You're not done teaching until the expertise on your team outweighs your own capabilities.
Of course, this makes perfect sense on the outset. If each of your team becomes a deep subject matter expert in their assigned area, then it makes it that much easier to delegate work to that person.
However, this creates two problems, at least, they're perceived (and sometimes real but only by bad executive teams):
When senior leadership wants to praise someone for project X, your team member gets the glory, not you.
You seemingly make yourself redundant. I mean, the team knows more than you do. Why do we need you anymore?

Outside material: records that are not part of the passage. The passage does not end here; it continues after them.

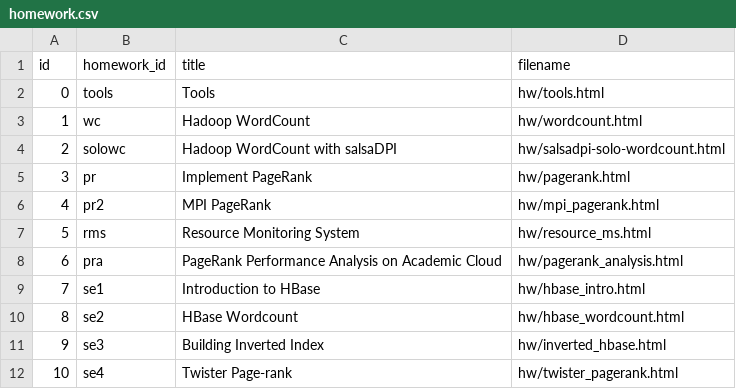
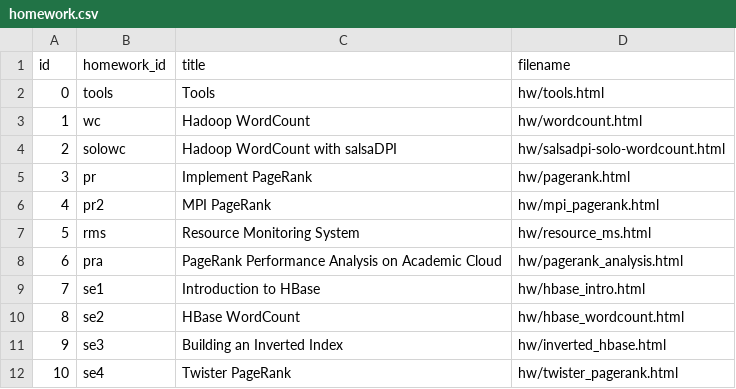
Before and after one commit to nishant07/course-builder, a CSV file: data/homework.csv, drawn as a sheet.

Commit message:
Update homework.csv

```diff
--- a/data/homework.csv
+++ b/data/homework.csv
@@ -9,4 +9,4 @@ id,homework_id,title,filename
 7,se1,Introduction to HBase,hw/hbase_intro.html
-8,se2,HBase Wordcount,hw/hbase_wordcount.html
-9,se3,Building Inverted Index,hw/inverted_hbase.html
-10,se4,Twister Page-rank,hw/twister_pagerank.html
+8,se2,HBase WordCount,hw/hbase_wordcount.html
+9,se3,Building an Inverted Index,hw/inverted_hbase.html
+10,se4,Twister PageRank,hw/twister_pagerank.html
```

On the first one, I would say, "Get over it." When your report gets praised, it's praise for you too, or at least, it should be. On the balance, it's a positive for you. Because they're getting exposure to senior management, when it's time to argue for raises or promotions, it's a lot easier when your reports are known (in a positive way) by the senior management team.
On the second point, this is trickier. I've personally witnessed and been affected by senior management teams that are too stupid to realize what's really happening here. My observation has been that senior management teams who themselves are poor managers typically make the mistake of assuming redundancy once a team is "smarter" than their boss.
Here's what happens when a good manager is replaced with a poorer one:
- Lack of clarity on roles and responsibilities - It's the manager's job to make sure their reports know what they're responsible for delivering at all times. Poor managers tend to be vague. (This is a bit harder if you're managing an executive team where the scope and responsibilities are purposely vague. In this scenario, I'd say a good manager should set clear goals for each executive manager.)
- Accountability issues - Poor managers hold reports accountable in an haphazard and inconsistent manner.
- Attrition - While the good manager took the time to find professional development opportunities, teachable moments, and perhaps even structured exercises for his/her reports, the poor manager does not. HR studies have shown that pay is not the reason why people stay. Many stay because they feel like they have more to learn. It's also a commonly repeated statistic that 80% of people quit because of their boss. The flip side of that statistic means that when people stay, it's because of their boss.
There are many more, but the point is that a good manager keeps teams together and performing at a high level. I've had a number of managers who were good teachers and were almost the sole reason I stayed in a position. While I was at Yahoo!, my group was led by a VP who used teachable moments like a scalpel and made working for him fun and exciting.